[What you have to do]
Your task is to output the entries below word for word.

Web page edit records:
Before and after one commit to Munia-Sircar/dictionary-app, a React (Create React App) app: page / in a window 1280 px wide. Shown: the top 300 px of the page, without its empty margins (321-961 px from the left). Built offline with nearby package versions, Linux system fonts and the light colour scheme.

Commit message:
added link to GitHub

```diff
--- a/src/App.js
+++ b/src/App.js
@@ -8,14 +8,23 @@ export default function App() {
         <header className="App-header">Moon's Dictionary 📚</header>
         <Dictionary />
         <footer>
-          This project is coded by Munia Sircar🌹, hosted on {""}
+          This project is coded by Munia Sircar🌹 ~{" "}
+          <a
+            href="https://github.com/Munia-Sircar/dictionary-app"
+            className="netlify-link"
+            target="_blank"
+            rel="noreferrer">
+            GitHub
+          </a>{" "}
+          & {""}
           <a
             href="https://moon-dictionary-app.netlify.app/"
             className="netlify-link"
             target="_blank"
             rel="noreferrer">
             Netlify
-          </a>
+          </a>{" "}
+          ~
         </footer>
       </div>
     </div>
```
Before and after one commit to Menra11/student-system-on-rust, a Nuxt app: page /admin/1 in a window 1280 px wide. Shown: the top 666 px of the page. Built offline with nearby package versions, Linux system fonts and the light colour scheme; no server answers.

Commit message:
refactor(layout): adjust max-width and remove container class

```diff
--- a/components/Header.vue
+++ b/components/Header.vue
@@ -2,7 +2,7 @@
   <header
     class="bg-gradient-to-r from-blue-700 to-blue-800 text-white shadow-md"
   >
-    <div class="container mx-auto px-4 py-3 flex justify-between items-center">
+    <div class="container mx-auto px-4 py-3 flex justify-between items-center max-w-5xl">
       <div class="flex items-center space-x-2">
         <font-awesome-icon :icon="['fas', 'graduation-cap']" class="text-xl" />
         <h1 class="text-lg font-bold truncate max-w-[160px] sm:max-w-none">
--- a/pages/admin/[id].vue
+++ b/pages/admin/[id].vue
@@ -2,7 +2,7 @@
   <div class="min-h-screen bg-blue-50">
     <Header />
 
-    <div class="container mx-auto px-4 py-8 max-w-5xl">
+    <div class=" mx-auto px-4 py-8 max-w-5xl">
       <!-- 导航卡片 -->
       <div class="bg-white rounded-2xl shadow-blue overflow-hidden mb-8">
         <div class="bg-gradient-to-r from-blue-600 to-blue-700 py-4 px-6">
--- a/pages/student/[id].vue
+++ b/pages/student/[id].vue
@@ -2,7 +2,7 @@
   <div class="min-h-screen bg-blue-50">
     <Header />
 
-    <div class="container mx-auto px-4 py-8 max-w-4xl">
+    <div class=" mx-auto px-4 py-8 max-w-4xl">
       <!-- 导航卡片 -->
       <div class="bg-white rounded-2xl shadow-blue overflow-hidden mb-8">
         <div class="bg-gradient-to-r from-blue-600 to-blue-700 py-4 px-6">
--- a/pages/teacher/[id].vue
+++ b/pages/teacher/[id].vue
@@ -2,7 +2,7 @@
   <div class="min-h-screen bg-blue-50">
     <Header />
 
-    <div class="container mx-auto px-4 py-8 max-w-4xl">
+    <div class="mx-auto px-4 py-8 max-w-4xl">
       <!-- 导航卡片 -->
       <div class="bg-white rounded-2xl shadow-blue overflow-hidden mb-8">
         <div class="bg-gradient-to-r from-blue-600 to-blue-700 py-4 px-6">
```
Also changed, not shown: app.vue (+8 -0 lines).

[The completed task]
Before and after one commit to Munia-Sircar/dictionary-app, a React (Create React App) app: page / in a window 1280 px wide. Shown: the top 300 px of the page, without its empty margins (321-961 px from the left). Built offline with nearby package versions, Linux system fonts and the light colour scheme.

Commit message:
added link to GitHub

```diff
--- a/src/App.js
+++ b/src/App.js
@@ -8,14 +8,23 @@ export default function App() {
         <header className="App-header">Moon's Dictionary 📚</header>
         <Dictionary />
         <footer>
-          This project is coded by Munia Sircar🌹, hosted on {""}
+          This project is coded by Munia Sircar🌹 ~{" "}
+          <a
+            href="https://github.com/Munia-Sircar/dictionary-app"
+            className="netlify-link"
+            target="_blank"
+            rel="noreferrer">
+            GitHub
+          </a>{" "}
+          & {""}
           <a
             href="https://moon-dictionary-app.netlify.app/"
             className="netlify-link"
             target="_blank"
             rel="noreferrer">
             Netlify
-          </a>
+          </a>{" "}
+          ~
         </footer>
       </div>
     </div>
```
Before and after one commit to Menra11/student-system-on-rust, a Nuxt app: page /admin/1 in a window 1280 px wide. Shown: the top 666 px of the page. Built offline with nearby package versions, Linux system fonts and the light colour scheme; no server answers.

Commit message:
refactor(layout): adjust max-width and remove container class

```diff
--- a/components/Header.vue
+++ b/components/Header.vue
@@ -2,7 +2,7 @@
   <header
     class="bg-gradient-to-r from-blue-700 to-blue-800 text-white shadow-md"
   >
-    <div class="container mx-auto px-4 py-3 flex justify-between items-center">
+    <div class="container mx-auto px-4 py-3 flex justify-between items-center max-w-5xl">
       <div class="flex items-center space-x-2">
         <font-awesome-icon :icon="['fas', 'graduation-cap']" class="text-xl" />
         <h1 class="text-lg font-bold truncate max-w-[160px] sm:max-w-none">
--- a/pages/admin/[id].vue
+++ b/pages/admin/[id].vue
@@ -2,7 +2,7 @@
   <div class="min-h-screen bg-blue-50">
     <Header />
 
-    <div class="container mx-auto px-4 py-8 max-w-5xl">
+    <div class=" mx-auto px-4 py-8 max-w-5xl">
       <!-- 导航卡片 -->
       <div class="bg-white rounded-2xl shadow-blue overflow-hidden mb-8">
         <div class="bg-gradient-to-r from-blue-600 to-blue-700 py-4 px-6">
--- a/pages/student/[id].vue
+++ b/pages/student/[id].vue
@@ -2,7 +2,7 @@
   <div class="min-h-screen bg-blue-50">
     <Header />
 
-    <div class="container mx-auto px-4 py-8 max-w-4xl">
+    <div class=" mx-auto px-4 py-8 max-w-4xl">
       <!-- 导航卡片 -->
       <div class="bg-white rounded-2xl shadow-blue overflow-hidden mb-8">
         <div class="bg-gradient-to-r from-blue-600 to-blue-700 py-4 px-6">
--- a/pages/teacher/[id].vue
+++ b/pages/teacher/[id].vue
@@ -2,7 +2,7 @@
   <div class="min-h-screen bg-blue-50">
     <Header />
 
-    <div class="container mx-auto px-4 py-8 max-w-4xl">
+    <div class="mx-auto px-4 py-8 max-w-4xl">
       <!-- 导航卡片 -->
       <div class="bg-white rounded-2xl shadow-blue overflow-hidden mb-8">
         <div class="bg-gradient-to-r from-blue-600 to-blue-700 py-4 px-6">
```
Also changed, not shown: app.vue (+8 -0 lines).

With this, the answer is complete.